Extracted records
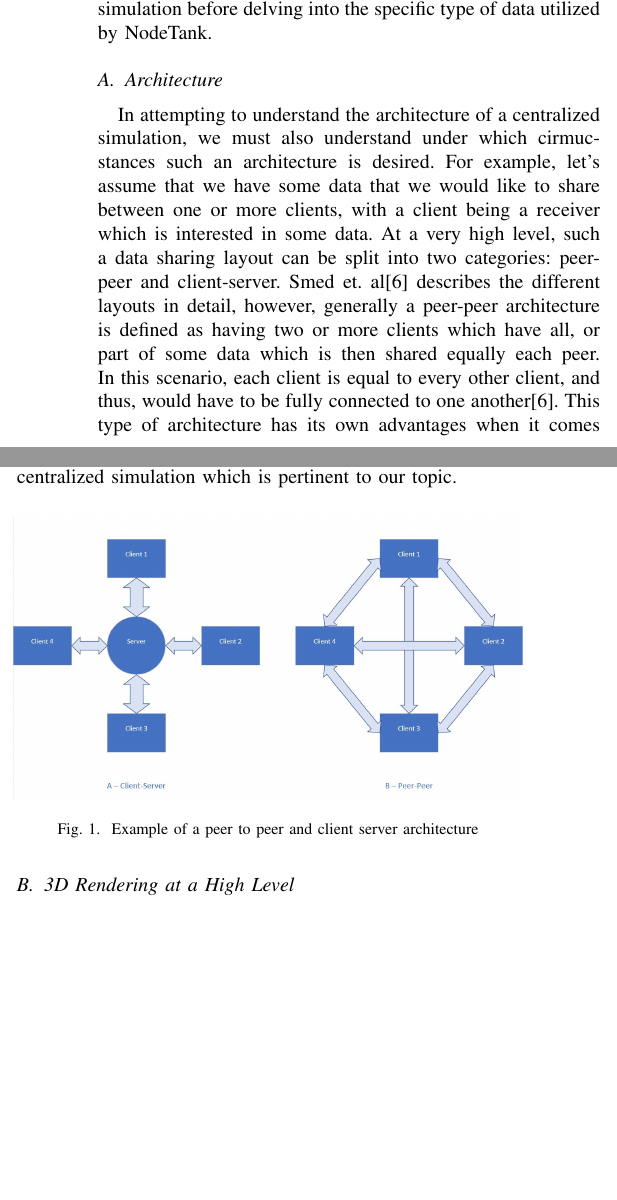
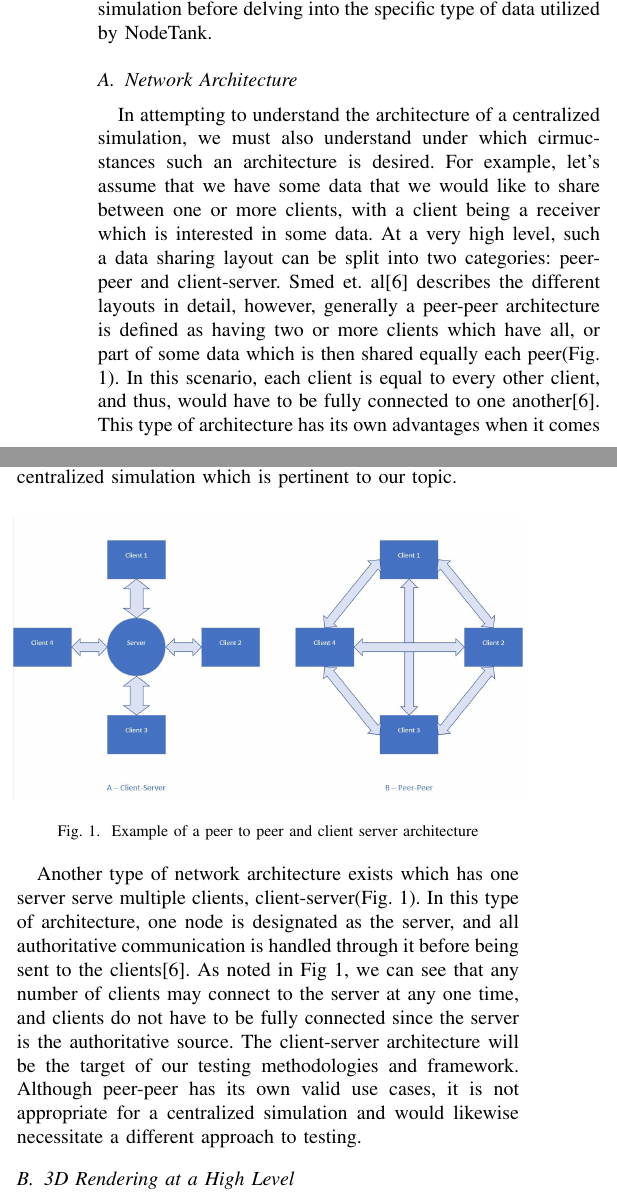
Before and after one commit to spac3nerd/CSI5390_Paper, a LaTeX paper (paper/PaperDraft2.tex): two parts of the columns of page 2 of 4 before the commit and two parts of the columns of page 2 of 5 after it, joined at a grey line, cut so that both start at the same text, the shorter picture padded with empty space. Compiled offline with pdfLaTeX; a missing font is replaced by an installed copy or a similar font; a LaTeX package or settings file that is missing is left out.

Commit message:
Paper update

```diff
--- a/paper/PaperDraft2.tex
+++ b/paper/PaperDraft2.tex
@@ -87,12 +87,12 @@ These are all concerns of our case study, NodeTank. While they may be to a lesse
 Before we may continue to discuss testing methodologies for centralized simulations, we should take a look at what exactly a centralized asynchronous simulation is.
 In this section, we will take a look at the high-level overview of such a simulation before delving into the specific type of data utilized by NodeTank.
 
-\subsection{Architecture}
+\subsection{Network Architecture}
 
 In attempting to understand the architecture of a centralized simulation, we must also understand under which cirmucstances such an architecture is desired. For example,
 let's assume that we have some data that we would like to share between one or more clients, with a client being a receiver which is interested in some data. At a very high level, such
 a data sharing layout can be split into two categories: peer-peer and client-server. Smed et. al[6] describes the different layouts in detail, however, generally a peer-peer architecture
-is defined as having two or more clients which have all, or part of some data which is then shared equally each peer. In this scenario, each client is equal to every other client, and thus,
+is defined as having two or more clients which have all, or part of some data which is then shared equally each peer(Fig. 1). In this scenario, each client is equal to every other client, and thus,
 would have to be fully connected to one another[6]. This type of architecture has its own advantages when it comes to certain types of systems, such as file sharing and lock-step simulations,
 however we cannot maintain the type of centralized simulation which is pertinent to our topic.
 
@@ -101,6 +101,10 @@ however we cannot maintain the type of centralized simulation which is pertinent
 \caption{Example of a peer to peer and client server architecture}
 \end{figure}
 
+Another type of network architecture exists which has one server serve multiple clients, client-server(Fig. 1). In this type of architecture, one node is designated as the server,
+and all authoritative communication is handled through it before being sent to the clients[6]. As noted in Fig 1, we can see that any number of clients may connect to the server
+at any one time, and clients do not have to be fully connected since the server is the authoritative source. The client-server architecture will be the target of our testing methodologies
+and framework. Although peer-peer has its own valid use cases, it is not appropriate for a centralized simulation and would likewise necessitate a different approach to testing.
 
 \subsection{3D Rendering at a High Level}
 
```
Also changed, not shown: paper/PaperDraft2.pdf, paper/PaperDraft2.tex (2 more changed lines).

▸ **Task requirements**
Each record above goes into the copy word for word; the pictures do not.

▸ **Task solution**
Before and after one commit to spac3nerd/CSI5390_Paper, a LaTeX paper (paper/PaperDraft2.tex): two parts of the columns of page 2 of 4 before the commit and two parts of the columns of page 2 of 5 after it, joined at a grey line, cut so that both start at the same text, the shorter picture padded with empty space. Compiled offline with pdfLaTeX; a missing font is replaced by an installed copy or a similar font; a LaTeX package or settings file that is missing is left out.

Commit message:
Paper update

```diff
--- a/paper/PaperDraft2.tex
+++ b/paper/PaperDraft2.tex
@@ -87,12 +87,12 @@ These are all concerns of our case study, NodeTank. While they may be to a lesse
 Before we may continue to discuss testing methodologies for centralized simulations, we should take a look at what exactly a centralized asynchronous simulation is.
 In this section, we will take a look at the high-level overview of such a simulation before delving into the specific type of data utilized by NodeTank.
 
-\subsection{Architecture}
+\subsection{Network Architecture}
 
 In attempting to understand the architecture of a centralized simulation, we must also understand under which cirmucstances such an architecture is desired. For example,
 let's assume that we have some data that we would like to share between one or more clients, with a client being a receiver which is interested in some data. At a very high level, such
 a data sharing layout can be split into two categories: peer-peer and client-server. Smed et. al[6] describes the different layouts in detail, however, generally a peer-peer architecture
-is defined as having two or more clients which have all, or part of some data which is then shared equally each peer. In this scenario, each client is equal to every other client, and thus,
+is defined as having two or more clients which have all, or part of some data which is then shared equally each peer(Fig. 1). In this scenario, each client is equal to every other client, and thus,
 would have to be fully connected to one another[6]. This type of architecture has its own advantages when it comes to certain types of systems, such as file sharing and lock-step simulations,
 however we cannot maintain the type of centralized simulation which is pertinent to our topic.
 
@@ -101,6 +101,10 @@ however we cannot maintain the type of centralized simulation which is pertinent
 \caption{Example of a peer to peer and client server architecture}
 \end{figure}
 
+Another type of network architecture exists which has one server serve multiple clients, client-server(Fig. 1). In this type of architecture, one node is designated as the server,
+and all authoritative communication is handled through it before being sent to the clients[6]. As noted in Fig 1, we can see that any number of clients may connect to the server
+at any one time, and clients do not have to be fully connected since the server is the authoritative source. The client-server architecture will be the target of our testing methodologies
+and framework. Although peer-peer has its own valid use cases, it is not appropriate for a centralized simulation and would likewise necessitate a different approach to testing.
 
 \subsection{3D Rendering at a High Level}
 
```
Also changed, not shown: paper/PaperDraft2.pdf, paper/PaperDraft2.tex (2 more changed lines).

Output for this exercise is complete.